==== Input material

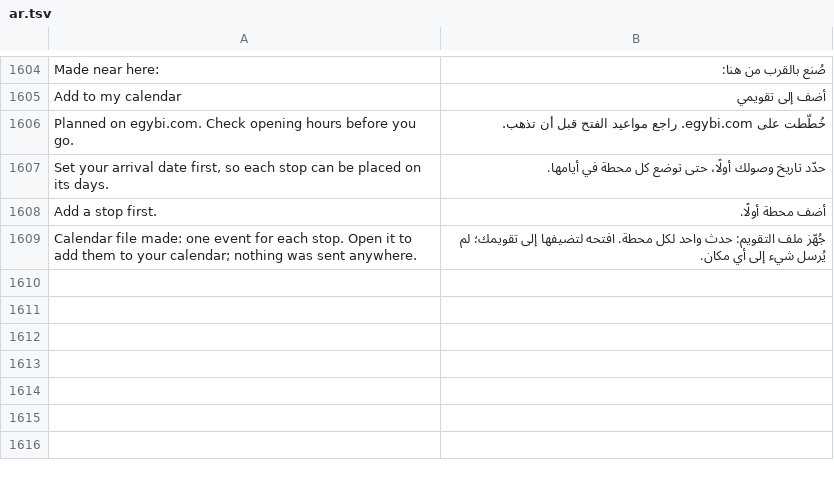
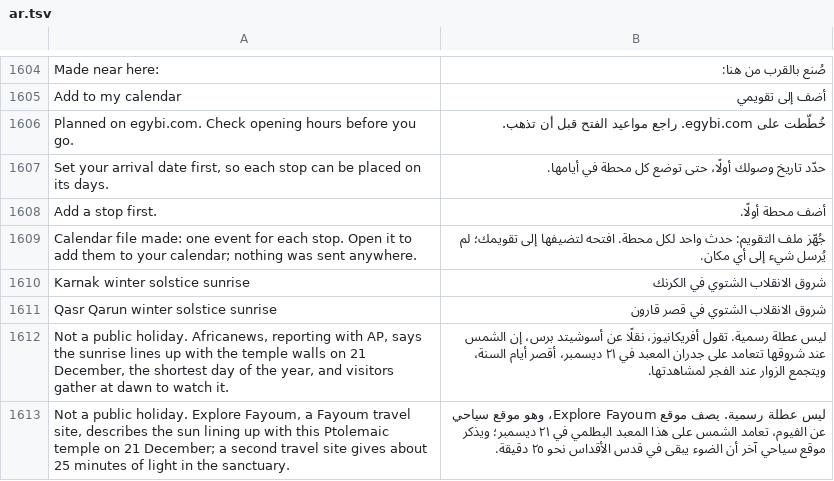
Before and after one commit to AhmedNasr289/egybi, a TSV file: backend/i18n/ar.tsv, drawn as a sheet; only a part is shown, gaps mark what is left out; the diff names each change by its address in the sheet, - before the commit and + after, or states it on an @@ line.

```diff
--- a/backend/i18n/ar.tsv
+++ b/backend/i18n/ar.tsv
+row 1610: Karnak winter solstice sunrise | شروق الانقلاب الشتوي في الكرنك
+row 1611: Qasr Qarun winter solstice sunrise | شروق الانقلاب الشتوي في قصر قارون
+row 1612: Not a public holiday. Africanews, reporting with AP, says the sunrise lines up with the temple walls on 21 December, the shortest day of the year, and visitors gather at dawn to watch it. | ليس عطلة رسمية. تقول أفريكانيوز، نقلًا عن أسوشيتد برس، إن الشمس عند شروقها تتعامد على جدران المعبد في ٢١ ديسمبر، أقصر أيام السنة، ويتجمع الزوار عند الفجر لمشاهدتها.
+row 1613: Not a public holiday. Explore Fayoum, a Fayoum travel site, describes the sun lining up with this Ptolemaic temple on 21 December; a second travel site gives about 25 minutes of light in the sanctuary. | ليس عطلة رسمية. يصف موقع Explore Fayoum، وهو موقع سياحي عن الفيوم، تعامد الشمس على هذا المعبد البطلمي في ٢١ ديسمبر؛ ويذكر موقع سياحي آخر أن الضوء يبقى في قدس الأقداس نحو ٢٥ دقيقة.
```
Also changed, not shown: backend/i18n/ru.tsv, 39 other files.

========
==== Input material

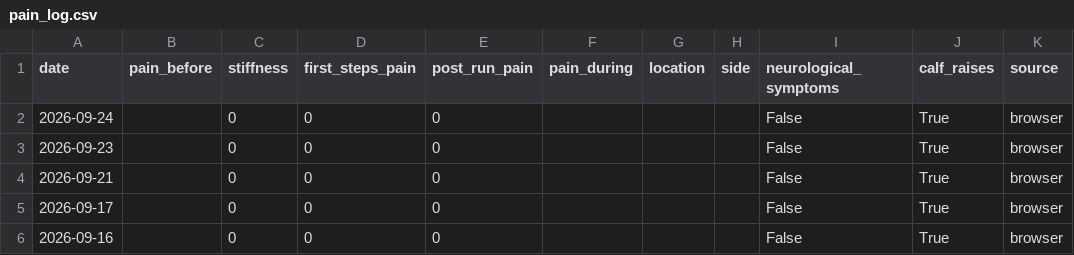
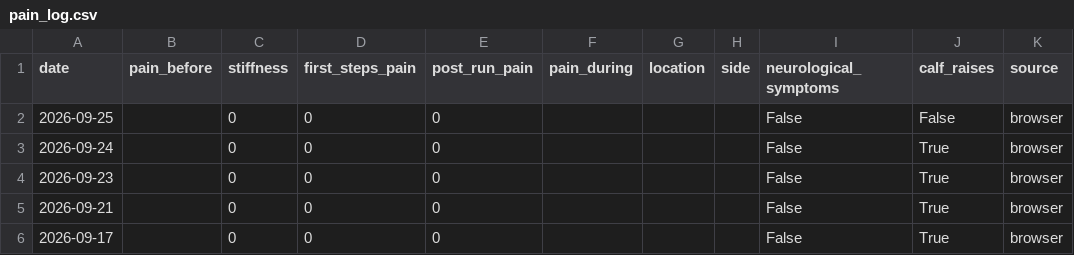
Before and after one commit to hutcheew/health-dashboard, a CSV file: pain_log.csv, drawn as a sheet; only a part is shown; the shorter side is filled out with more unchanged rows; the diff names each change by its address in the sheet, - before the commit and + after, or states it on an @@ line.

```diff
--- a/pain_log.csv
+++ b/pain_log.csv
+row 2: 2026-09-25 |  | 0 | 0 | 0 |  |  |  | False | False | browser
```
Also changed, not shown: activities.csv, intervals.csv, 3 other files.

========

Work required:
Each line above that has the word "الانقلاب" must be copied.

Your solution:
+row 1610: Karnak winter solstice sunrise | شروق الانقلاب الشتوي في الكرنك
+row 1611: Qasr Qarun winter solstice sunrise | شروق الانقلاب الشتوي في قصر قارون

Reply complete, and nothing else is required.